Recent events show this is not the case. On 21st June the Taliban launched an attack on Afghanistan’s parliament, killing five innocent people. On 30th June a suicide car bomb attack on the Kabul airport road killed two civilians and injured 26 others. On 7th July there was another suicide car bomb attack in which civilians were injured and in a separate incident a building was occupied by armed gunmen. RRAN considers that these ongoing attacks by terrorist groups have turned Kabul into an ACTIVE WAR ZONE and calls on the Australian Government to halt forced deportations to Afghanistan.
The threat of imminent deportation looms over other asylum seekers doomed by our flawed processing regime. The new "Fast Track" system will increase the number of vulnerable people for whom Australia refuses to provide protection despite our obligations under International Laws. The use of outdated country information and the refusal of the Government to take new developments into account will lead to more people deported to danger and possible death.
A type of workplace stress known as ‘emotional labour’ is taking its toll on the health of workers such as nurses, police and customer service employees. It is also costing the nation billions of dollars a year in lost productivity, according to researchers at the University of Sydney Business School.
The researchers in School’s Discipline of Work and Organisational Studies, say that workers in jobs that involve high levels of emotional labour are absent, require treatment for stress related disorders and change jobs more frequently than other workers.
Emotional labour, explained Dr Helena Nguyen, is the emotional effort some employees must make when interacting with customers, clients or patients. “For example, there is an expectation that nurses show care and empathy when they are interacting with patients.”
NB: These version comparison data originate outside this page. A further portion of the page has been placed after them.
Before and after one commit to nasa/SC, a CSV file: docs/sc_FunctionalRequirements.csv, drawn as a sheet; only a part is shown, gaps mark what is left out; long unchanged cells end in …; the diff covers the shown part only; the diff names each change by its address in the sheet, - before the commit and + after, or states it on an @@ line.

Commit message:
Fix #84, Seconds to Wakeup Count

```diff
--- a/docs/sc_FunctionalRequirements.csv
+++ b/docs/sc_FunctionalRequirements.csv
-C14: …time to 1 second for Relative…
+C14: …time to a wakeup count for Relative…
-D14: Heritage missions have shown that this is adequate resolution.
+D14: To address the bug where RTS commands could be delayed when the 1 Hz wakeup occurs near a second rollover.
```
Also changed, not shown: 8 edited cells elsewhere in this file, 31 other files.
High levels of emotional labour, adds Dr Anya Johnson, “leaves the worker suffering from stress, the feeling that they need to take days off work and often the feeling that they are not being effective at work. This can be very detrimental to their well-being.”
Employee absenteeism and ‘presenteeism’ or being at work but not fully functioning, is costing Australian businesses an estimated 12 billion dollars a year.
“In general, absenteeism indicates a drop in wellbeing as workers become demotivated, disengaged and burnt out. In particular, it has been identified as a key long term consequence of emotional labour in areas such as sales, management, health care and law enforcement.” Dr Johnson and Dr Nguyen say in a report on their 10 year study.
“For organisations it means replacing employees who are not well and also dealing with people who are off on stress leave, which can often be very expensive,” said Dr Johnson. “For the economy, it means that people are not staying in their professions, it means that people are moving in and out of professions. The sustainability of the workforce become compromised.”
The report says workers typically deal with emotional labour in one of two ways.
The first is to put on a “happy face” or outwardly display an emotion that matches requirements while privately feeling something very different. The second response is to try to actually feel the appropriate emotion.
Nurses who put on a happy face reported lower job satisfaction, poorer task performance, more often declared an intention to leave a job and talked of being burnt out.
The report by Dr Johnson and Dr Nguyen says their study has important implications for health care managers, “as there are significant costs associated with emotional labour as it drains limited resources and impairs employee well-being”.
“Developing opportunities and support to help nurses and other employees in high stress positions to manage their emotional labour are needed,” the researchers conclude.